WORK REQUEST »
Please give back word for word the lines of the material below between the line containing "flowchart TD" and the line containing "Click '1-Click Instant", inclusive.

--- START ---

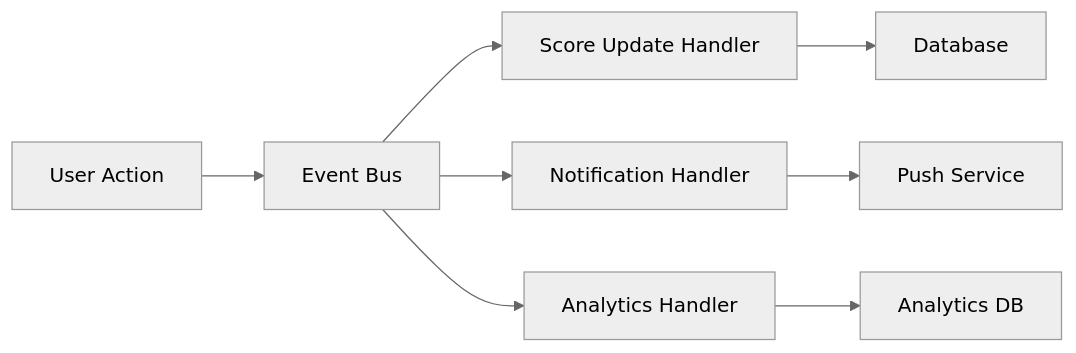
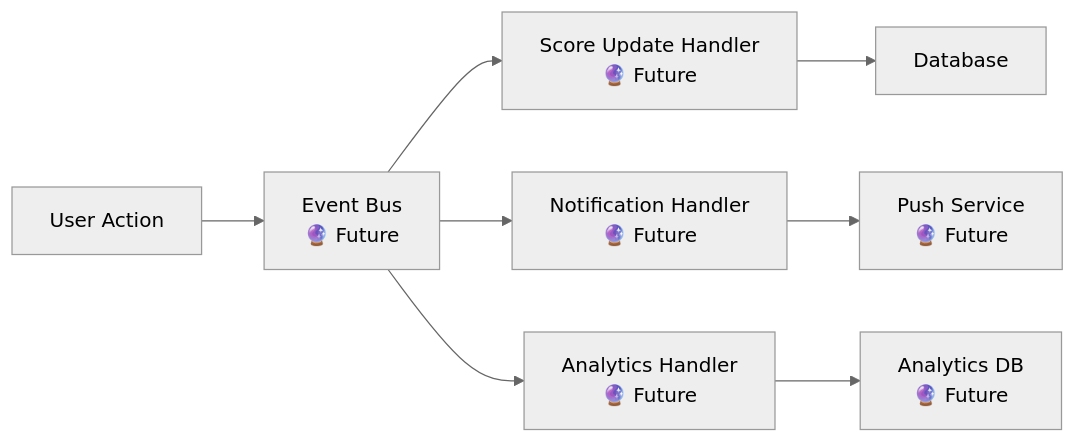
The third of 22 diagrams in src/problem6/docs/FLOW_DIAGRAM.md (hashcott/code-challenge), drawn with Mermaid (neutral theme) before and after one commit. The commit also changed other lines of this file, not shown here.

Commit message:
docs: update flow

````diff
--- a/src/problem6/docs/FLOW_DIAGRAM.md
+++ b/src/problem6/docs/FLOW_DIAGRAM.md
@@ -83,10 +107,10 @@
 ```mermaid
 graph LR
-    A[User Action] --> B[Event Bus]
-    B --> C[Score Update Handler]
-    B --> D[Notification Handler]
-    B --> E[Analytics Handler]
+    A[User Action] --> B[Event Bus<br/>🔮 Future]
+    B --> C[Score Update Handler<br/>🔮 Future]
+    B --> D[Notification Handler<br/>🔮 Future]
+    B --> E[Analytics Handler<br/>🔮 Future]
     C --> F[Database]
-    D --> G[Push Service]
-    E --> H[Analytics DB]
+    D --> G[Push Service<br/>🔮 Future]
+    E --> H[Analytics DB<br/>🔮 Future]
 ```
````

--- END ---
--- START ---

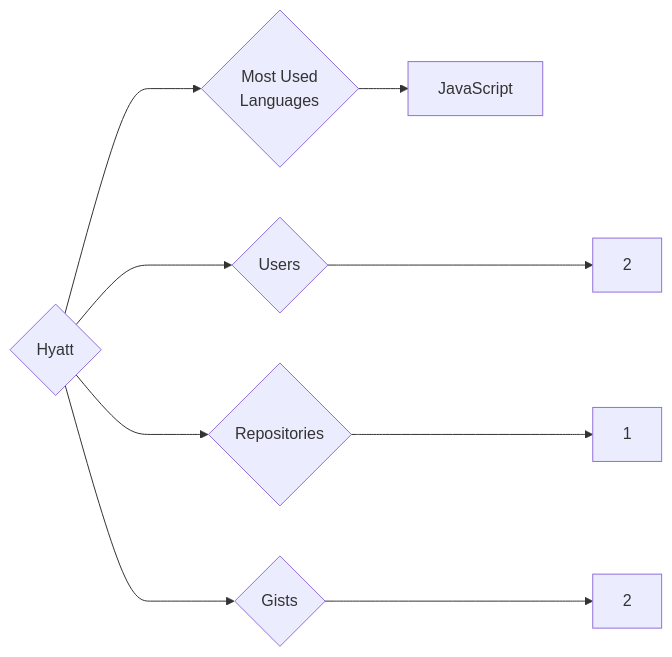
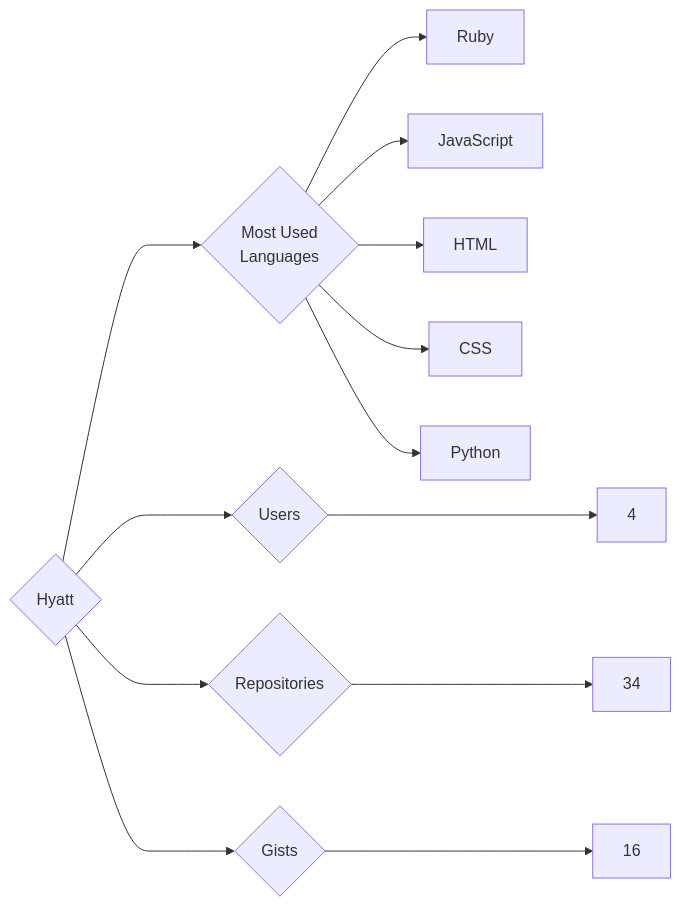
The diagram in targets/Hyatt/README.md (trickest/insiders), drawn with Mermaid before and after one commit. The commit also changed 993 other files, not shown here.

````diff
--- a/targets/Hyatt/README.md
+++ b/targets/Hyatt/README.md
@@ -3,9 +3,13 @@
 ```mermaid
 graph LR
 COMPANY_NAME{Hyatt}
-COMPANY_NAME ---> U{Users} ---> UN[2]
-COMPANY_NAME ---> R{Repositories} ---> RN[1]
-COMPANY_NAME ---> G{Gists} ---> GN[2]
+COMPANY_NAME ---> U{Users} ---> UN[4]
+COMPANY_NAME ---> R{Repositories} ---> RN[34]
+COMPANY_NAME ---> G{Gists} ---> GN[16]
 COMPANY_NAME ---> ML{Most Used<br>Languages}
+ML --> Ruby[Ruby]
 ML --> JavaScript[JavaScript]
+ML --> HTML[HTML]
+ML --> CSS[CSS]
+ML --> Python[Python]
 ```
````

--- END ---
--- START ---

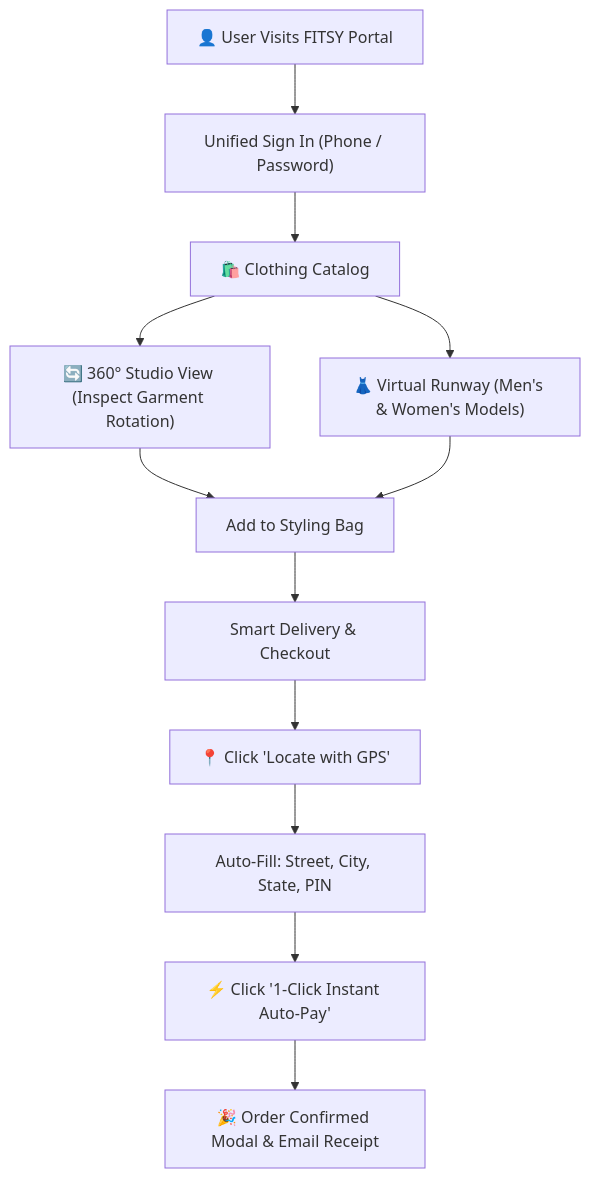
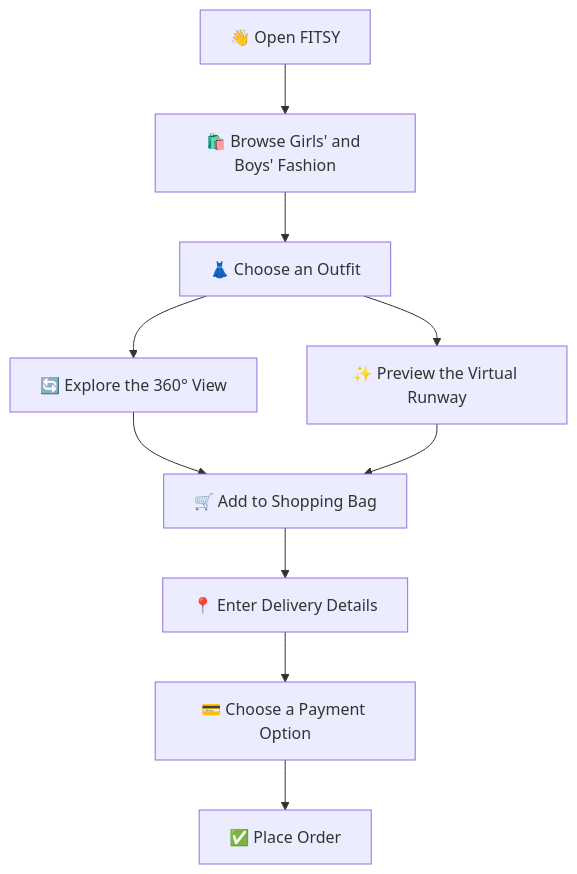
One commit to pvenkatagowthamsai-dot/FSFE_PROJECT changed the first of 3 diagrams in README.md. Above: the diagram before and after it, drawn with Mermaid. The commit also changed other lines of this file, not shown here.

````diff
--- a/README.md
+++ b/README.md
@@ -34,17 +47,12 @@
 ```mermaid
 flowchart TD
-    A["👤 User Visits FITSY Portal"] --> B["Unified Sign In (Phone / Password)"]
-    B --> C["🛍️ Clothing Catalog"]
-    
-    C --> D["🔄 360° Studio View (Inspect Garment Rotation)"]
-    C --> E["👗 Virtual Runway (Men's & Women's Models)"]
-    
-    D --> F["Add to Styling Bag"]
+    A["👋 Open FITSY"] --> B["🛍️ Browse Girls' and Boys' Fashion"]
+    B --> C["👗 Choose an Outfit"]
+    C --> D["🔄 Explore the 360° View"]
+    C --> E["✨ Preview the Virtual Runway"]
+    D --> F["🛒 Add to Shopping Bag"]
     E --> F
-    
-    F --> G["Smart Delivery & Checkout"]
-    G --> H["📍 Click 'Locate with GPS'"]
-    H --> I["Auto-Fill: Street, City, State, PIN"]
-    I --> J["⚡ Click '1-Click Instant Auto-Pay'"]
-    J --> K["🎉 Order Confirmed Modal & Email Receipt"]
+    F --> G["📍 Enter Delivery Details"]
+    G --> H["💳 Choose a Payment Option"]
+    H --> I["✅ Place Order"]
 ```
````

--- END ---

EXPECTED OUTPUT »
 flowchart TD
-    A["👤 User Visits FITSY Portal"] --> B["Unified Sign In (Phone / Password)"]
-    B --> C["🛍️ Clothing Catalog"]
-    
-    C --> D["🔄 360° Studio View (Inspect Garment Rotation)"]
-    C --> E["👗 Virtual Runway (Men's & Women's Models)"]
-    
-    D --> F["Add to Styling Bag"]
+    A["👋 Open FITSY"] --> B["🛍️ Browse Girls' and Boys' Fashion"]
+    B --> C["👗 Choose an Outfit"]
+    C --> D["🔄 Explore the 360° View"]
+    C --> E["✨ Preview the Virtual Runway"]
+    D --> F["🛒 Add to Shopping Bag"]
     E --> F
-    
-    F --> G["Smart Delivery & Checkout"]
-    G --> H["📍 Click 'Locate with GPS'"]
-    H --> I["Auto-Fill: Street, City, State, PIN"]
-    I --> J["⚡ Click '1-Click Instant Auto-Pay'"]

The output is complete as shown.